▶ EXERCISE OBJECTIVE:
Out of the data below, copy every line with the string "return".

▶ ENTRIES SUPPLIED:

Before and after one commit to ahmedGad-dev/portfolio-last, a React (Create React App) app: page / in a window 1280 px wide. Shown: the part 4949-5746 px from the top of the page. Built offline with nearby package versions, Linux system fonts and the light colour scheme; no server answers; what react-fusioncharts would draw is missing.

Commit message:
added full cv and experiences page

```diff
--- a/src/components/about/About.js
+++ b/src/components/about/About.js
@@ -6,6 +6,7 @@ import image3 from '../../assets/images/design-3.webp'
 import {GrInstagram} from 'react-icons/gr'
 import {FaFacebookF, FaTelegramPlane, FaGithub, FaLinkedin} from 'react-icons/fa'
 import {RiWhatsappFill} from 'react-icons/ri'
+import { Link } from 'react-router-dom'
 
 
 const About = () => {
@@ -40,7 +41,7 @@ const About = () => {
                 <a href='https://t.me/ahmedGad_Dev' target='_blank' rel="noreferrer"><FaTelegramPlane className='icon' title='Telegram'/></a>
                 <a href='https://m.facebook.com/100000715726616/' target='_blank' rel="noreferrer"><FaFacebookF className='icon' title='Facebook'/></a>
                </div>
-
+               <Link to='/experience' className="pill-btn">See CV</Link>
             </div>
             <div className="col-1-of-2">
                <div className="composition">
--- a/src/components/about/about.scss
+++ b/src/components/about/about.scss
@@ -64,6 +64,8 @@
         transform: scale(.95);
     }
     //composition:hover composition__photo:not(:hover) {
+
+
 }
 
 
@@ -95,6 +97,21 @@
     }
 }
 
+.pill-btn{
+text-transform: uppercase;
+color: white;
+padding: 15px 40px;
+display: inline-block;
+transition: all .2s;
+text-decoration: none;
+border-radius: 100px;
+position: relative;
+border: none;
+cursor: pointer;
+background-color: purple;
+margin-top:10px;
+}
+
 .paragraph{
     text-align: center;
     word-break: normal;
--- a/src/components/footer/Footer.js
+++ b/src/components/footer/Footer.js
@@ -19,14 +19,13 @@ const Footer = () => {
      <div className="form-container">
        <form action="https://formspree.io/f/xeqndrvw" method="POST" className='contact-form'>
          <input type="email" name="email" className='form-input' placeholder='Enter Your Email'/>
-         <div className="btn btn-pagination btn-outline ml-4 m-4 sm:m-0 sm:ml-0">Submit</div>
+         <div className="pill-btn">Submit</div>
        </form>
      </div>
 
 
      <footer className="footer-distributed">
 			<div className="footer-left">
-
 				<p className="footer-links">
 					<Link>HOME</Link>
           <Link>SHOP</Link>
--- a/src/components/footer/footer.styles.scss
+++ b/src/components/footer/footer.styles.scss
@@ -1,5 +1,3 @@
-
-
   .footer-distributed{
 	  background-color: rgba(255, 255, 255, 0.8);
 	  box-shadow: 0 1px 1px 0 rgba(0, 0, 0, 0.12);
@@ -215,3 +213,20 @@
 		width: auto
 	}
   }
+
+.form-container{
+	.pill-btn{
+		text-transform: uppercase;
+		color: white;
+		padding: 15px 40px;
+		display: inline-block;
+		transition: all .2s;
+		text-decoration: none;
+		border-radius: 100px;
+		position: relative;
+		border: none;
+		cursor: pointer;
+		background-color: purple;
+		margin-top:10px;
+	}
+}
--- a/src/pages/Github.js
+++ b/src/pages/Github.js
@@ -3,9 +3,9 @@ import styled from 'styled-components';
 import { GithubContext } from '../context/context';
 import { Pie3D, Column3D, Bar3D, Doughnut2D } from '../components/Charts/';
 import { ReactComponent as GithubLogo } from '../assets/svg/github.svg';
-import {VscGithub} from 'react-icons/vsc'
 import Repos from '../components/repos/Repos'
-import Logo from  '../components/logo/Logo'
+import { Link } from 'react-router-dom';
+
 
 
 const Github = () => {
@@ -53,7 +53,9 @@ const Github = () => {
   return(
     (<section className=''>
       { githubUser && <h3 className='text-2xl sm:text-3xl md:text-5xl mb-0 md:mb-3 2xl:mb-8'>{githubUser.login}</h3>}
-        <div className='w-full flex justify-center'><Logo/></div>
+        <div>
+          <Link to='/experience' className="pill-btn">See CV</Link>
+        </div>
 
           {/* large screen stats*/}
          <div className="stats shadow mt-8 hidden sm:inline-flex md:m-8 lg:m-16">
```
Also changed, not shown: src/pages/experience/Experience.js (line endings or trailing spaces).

--

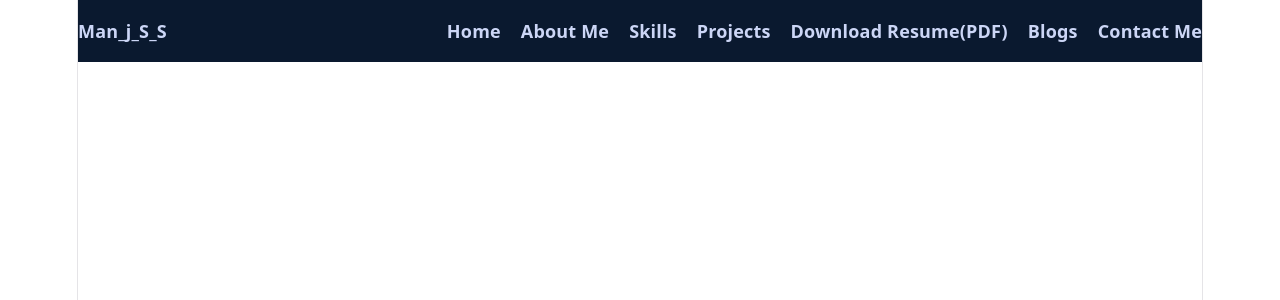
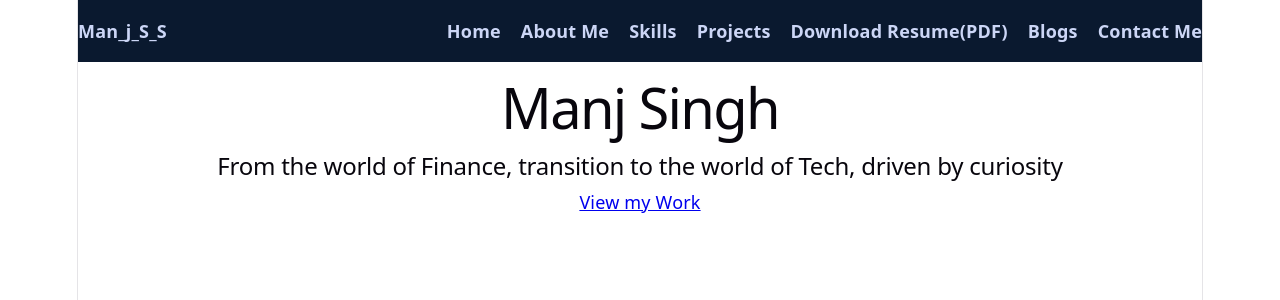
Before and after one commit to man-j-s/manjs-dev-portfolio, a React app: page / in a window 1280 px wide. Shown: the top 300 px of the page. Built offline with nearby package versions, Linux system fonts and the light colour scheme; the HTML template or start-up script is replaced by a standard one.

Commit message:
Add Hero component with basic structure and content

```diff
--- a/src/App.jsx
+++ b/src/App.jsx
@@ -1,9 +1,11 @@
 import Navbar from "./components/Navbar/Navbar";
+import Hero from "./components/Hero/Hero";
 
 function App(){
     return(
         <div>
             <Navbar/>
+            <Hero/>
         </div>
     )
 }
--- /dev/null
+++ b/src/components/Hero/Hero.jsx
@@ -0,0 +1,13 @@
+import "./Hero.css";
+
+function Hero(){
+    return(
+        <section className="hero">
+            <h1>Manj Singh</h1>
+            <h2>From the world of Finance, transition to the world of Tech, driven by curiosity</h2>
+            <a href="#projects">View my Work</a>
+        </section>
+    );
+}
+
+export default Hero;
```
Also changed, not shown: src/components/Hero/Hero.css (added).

--

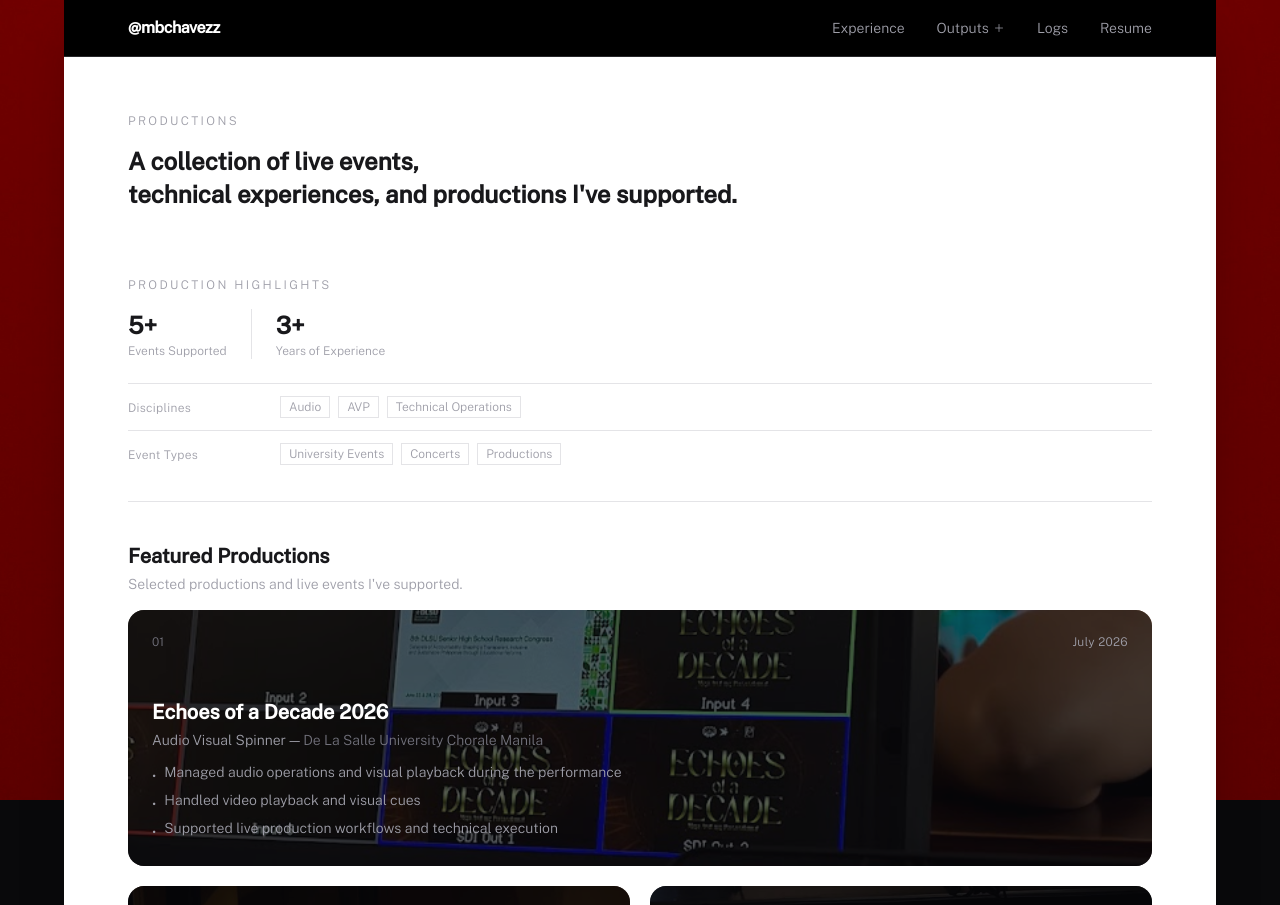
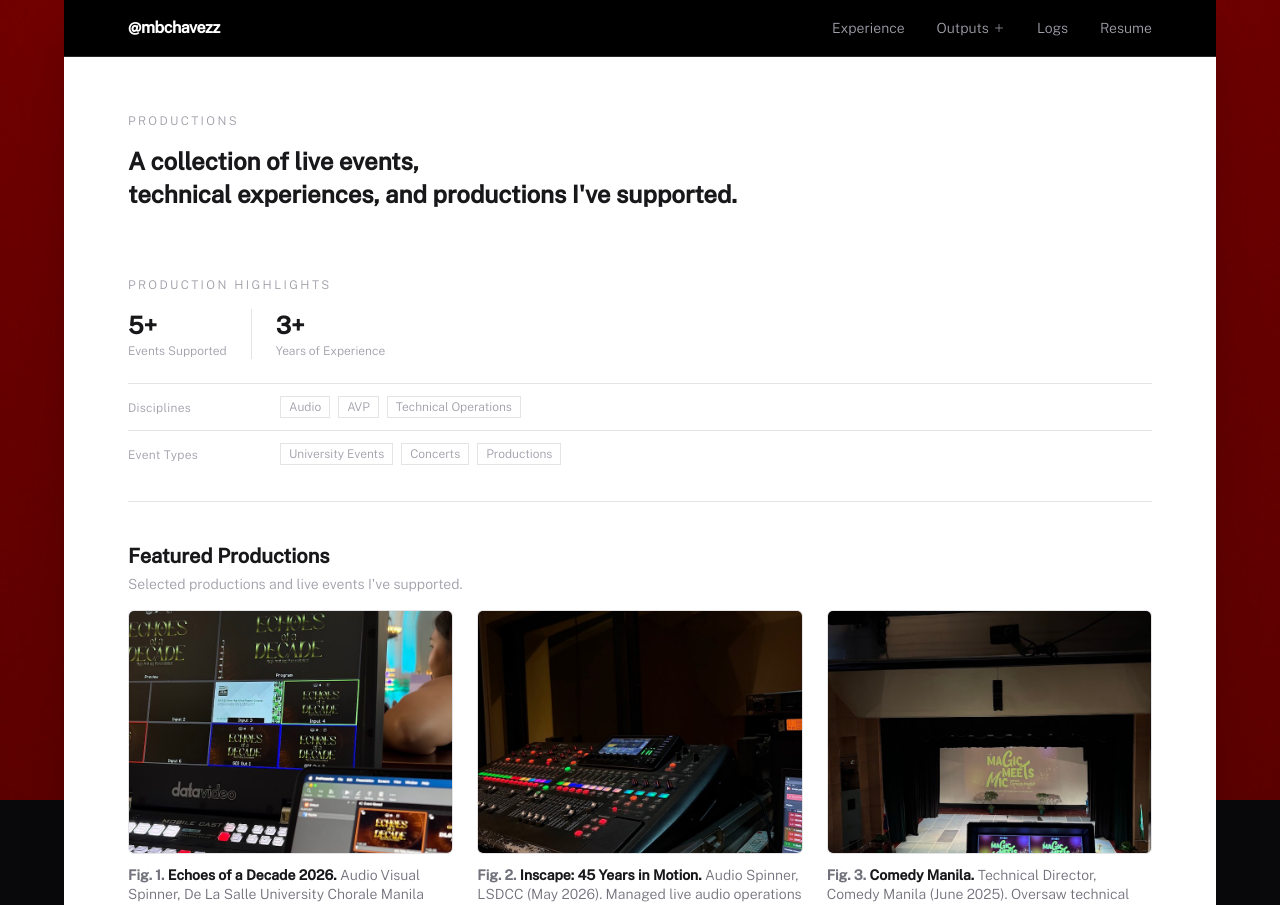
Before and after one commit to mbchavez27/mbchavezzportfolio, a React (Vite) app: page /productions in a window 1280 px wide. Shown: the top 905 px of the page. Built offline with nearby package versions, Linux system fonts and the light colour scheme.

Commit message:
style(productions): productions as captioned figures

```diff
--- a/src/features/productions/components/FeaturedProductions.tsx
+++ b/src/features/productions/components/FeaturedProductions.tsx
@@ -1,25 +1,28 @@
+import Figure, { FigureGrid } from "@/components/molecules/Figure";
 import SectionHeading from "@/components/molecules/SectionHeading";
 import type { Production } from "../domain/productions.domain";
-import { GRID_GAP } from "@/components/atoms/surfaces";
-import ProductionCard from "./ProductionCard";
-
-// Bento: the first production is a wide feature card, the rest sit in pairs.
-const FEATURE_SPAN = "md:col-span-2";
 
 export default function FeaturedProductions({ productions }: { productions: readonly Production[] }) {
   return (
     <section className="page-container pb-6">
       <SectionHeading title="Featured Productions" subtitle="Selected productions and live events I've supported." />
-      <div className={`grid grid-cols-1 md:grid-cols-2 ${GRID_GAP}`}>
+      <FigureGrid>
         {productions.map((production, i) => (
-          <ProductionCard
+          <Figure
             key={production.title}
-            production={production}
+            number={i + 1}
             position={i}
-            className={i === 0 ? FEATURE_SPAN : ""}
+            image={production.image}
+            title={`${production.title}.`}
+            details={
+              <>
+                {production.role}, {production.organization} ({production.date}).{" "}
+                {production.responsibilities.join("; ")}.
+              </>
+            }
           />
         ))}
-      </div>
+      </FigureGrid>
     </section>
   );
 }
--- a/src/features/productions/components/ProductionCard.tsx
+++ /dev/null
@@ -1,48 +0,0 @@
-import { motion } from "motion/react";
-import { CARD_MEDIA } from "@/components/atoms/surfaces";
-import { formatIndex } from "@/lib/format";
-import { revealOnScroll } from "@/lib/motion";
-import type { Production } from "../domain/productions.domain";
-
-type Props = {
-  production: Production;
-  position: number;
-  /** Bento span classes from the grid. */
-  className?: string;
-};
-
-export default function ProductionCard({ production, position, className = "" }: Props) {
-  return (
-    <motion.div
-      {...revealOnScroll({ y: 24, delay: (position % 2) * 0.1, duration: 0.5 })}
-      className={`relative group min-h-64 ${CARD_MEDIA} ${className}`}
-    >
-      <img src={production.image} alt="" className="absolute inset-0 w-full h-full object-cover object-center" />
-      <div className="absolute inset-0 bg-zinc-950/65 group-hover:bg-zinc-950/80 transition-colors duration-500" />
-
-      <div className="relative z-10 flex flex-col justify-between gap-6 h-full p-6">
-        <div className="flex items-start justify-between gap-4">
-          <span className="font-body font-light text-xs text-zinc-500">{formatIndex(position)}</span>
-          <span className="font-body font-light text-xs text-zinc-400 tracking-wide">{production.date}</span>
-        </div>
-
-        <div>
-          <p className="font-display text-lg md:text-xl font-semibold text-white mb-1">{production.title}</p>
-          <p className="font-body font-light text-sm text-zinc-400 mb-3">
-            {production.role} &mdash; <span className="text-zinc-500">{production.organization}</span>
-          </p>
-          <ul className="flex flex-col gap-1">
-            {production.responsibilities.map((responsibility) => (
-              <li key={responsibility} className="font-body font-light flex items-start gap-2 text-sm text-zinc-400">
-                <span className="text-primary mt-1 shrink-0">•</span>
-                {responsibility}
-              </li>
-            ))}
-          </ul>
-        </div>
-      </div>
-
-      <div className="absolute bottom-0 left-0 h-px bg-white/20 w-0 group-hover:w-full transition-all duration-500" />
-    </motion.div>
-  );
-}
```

▶ ANSWER BELOW:
   return(
     return(
+    return(
   return (
-  return (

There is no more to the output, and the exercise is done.